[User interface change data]

■ ■ ■

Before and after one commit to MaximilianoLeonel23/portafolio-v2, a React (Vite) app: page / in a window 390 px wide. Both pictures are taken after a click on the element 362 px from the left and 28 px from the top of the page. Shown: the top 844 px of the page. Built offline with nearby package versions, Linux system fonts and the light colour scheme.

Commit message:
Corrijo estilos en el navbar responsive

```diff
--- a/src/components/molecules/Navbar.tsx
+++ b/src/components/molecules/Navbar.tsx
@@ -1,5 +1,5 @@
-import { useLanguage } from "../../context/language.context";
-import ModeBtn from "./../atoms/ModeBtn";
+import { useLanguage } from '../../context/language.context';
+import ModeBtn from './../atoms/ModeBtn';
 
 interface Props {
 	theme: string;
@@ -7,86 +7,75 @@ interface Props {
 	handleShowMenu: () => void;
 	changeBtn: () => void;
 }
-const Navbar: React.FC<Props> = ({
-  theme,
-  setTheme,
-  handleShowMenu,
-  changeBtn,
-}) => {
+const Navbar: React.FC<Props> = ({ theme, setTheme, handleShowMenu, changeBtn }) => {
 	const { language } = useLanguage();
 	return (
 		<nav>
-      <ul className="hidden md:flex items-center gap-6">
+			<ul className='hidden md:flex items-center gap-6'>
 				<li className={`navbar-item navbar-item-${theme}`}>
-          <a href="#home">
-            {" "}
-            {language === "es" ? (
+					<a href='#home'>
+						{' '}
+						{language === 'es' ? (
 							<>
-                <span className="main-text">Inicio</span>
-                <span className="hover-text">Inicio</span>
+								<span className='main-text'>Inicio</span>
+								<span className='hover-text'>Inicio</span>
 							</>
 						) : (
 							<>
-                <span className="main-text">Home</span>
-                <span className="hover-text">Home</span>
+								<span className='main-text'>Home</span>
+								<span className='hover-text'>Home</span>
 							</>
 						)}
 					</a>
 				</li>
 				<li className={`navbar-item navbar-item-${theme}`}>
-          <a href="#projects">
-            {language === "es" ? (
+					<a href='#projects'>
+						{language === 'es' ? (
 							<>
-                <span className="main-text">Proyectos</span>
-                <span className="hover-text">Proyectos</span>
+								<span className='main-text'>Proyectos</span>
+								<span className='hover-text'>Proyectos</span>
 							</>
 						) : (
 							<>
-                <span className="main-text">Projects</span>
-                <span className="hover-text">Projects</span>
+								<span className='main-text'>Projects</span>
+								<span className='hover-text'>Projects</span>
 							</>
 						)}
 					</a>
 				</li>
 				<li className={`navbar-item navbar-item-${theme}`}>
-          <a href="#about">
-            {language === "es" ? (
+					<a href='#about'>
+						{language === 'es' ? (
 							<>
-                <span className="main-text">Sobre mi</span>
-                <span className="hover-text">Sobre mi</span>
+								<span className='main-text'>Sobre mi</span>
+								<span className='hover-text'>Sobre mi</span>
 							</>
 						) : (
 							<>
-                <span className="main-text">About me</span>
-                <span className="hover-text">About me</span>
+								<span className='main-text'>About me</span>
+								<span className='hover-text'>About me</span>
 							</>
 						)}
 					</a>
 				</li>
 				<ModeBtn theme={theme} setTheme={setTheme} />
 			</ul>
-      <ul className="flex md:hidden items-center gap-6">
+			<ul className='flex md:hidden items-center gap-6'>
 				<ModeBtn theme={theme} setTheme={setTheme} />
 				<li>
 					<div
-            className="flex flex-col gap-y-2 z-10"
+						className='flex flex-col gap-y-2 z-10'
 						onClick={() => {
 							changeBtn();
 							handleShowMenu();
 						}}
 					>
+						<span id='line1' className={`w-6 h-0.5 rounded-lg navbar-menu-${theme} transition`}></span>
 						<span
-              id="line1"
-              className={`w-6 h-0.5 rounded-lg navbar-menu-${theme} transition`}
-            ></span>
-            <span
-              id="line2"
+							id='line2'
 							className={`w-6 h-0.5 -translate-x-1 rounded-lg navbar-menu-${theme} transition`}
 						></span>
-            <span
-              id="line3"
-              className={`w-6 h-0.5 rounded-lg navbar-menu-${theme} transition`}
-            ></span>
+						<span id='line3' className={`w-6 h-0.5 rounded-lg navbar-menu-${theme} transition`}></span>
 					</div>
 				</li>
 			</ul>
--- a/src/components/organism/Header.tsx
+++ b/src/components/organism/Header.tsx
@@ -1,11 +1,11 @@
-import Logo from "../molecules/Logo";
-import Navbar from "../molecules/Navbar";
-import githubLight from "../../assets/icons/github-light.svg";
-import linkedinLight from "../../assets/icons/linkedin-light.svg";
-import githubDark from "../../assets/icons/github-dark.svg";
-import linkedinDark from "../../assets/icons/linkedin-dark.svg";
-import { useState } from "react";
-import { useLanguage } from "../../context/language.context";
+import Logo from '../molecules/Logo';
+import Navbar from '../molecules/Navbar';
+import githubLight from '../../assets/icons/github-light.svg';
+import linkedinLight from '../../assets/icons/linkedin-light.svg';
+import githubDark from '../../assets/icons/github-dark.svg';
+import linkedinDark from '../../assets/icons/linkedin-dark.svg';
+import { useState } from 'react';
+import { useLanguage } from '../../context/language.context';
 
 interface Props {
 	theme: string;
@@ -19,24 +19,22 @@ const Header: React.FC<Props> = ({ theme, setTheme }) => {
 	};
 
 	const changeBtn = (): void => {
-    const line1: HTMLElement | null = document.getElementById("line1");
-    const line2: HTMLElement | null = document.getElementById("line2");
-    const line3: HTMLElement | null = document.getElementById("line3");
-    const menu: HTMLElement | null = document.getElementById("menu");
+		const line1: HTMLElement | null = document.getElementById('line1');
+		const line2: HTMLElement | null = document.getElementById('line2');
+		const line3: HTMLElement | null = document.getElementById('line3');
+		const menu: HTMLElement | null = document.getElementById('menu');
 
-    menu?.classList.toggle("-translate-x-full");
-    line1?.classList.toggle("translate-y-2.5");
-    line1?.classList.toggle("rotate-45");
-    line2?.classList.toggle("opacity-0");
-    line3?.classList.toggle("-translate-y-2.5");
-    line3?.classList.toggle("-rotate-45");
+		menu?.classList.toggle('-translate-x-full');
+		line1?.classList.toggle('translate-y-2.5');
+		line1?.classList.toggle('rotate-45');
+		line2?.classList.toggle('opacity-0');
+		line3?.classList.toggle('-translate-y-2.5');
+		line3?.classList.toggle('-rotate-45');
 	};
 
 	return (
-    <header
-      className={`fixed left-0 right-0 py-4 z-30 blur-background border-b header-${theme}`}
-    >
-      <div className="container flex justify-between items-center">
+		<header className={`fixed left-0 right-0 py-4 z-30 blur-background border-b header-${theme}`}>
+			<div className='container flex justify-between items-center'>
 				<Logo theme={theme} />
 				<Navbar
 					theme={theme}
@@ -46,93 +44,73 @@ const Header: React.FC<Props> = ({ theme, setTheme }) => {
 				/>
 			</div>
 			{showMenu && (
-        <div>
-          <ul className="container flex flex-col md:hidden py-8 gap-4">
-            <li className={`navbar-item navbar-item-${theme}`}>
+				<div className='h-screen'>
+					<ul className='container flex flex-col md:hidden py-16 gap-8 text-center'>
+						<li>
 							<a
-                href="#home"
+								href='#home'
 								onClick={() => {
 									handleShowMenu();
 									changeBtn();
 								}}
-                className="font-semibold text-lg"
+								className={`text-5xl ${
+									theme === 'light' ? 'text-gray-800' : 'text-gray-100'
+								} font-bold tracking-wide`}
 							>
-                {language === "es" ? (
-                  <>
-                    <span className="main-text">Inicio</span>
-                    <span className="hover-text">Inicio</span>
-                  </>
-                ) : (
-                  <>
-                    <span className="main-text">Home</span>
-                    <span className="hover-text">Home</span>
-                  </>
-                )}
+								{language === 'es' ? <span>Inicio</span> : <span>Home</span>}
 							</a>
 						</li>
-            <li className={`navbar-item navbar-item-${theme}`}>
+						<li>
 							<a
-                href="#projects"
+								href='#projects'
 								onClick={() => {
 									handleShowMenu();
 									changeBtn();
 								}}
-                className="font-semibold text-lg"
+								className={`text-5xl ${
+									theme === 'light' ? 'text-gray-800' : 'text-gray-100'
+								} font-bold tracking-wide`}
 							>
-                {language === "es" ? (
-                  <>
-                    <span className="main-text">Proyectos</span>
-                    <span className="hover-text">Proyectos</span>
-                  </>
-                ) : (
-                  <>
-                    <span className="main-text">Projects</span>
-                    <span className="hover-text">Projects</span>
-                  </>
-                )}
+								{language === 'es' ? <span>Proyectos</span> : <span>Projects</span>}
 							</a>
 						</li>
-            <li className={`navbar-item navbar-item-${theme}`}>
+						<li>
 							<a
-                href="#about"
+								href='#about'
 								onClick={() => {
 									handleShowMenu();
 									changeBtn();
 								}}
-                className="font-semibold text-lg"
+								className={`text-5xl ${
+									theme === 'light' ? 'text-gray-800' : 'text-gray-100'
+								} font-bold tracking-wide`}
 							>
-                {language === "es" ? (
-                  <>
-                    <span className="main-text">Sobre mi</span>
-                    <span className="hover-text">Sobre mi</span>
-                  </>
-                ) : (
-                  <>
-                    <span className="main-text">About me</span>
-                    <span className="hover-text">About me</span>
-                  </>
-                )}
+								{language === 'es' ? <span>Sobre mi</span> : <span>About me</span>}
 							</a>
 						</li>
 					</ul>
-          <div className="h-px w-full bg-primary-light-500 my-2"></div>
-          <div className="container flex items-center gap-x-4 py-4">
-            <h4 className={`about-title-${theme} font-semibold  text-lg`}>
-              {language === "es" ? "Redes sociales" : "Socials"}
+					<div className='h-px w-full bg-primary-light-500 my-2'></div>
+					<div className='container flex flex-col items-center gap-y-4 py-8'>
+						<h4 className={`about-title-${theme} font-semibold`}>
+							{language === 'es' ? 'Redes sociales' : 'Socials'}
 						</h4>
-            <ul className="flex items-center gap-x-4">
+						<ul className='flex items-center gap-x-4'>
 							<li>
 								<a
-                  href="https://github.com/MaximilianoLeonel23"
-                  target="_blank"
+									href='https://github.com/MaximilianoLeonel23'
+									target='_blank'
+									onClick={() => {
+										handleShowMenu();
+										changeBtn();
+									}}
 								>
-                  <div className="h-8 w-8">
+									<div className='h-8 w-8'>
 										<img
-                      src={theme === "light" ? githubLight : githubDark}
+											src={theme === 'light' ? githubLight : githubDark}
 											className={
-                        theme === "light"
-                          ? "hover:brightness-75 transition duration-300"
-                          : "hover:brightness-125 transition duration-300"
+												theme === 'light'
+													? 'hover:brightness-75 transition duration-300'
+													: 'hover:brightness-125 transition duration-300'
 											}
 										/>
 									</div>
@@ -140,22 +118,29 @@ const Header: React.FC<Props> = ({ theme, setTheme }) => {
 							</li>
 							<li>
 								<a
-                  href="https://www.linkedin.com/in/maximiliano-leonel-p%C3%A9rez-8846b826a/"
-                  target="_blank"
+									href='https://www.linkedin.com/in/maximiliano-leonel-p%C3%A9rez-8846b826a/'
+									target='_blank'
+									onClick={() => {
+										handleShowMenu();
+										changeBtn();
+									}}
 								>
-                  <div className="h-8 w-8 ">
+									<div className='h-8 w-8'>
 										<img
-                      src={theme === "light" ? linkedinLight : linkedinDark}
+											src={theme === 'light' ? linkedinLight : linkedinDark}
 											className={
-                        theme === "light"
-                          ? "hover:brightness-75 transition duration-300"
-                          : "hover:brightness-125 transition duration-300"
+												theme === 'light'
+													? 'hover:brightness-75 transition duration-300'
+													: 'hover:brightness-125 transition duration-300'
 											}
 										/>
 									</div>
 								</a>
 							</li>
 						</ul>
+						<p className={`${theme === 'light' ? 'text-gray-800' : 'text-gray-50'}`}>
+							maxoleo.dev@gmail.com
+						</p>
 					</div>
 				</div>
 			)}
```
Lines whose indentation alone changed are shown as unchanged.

■ ■ ■

* Your instructions:
Copy out all lines from the records where the word "void" appears.

* Solution for this problem:
 	handleShowMenu: () => void;
 	changeBtn: () => void;
 	const changeBtn = (): void => {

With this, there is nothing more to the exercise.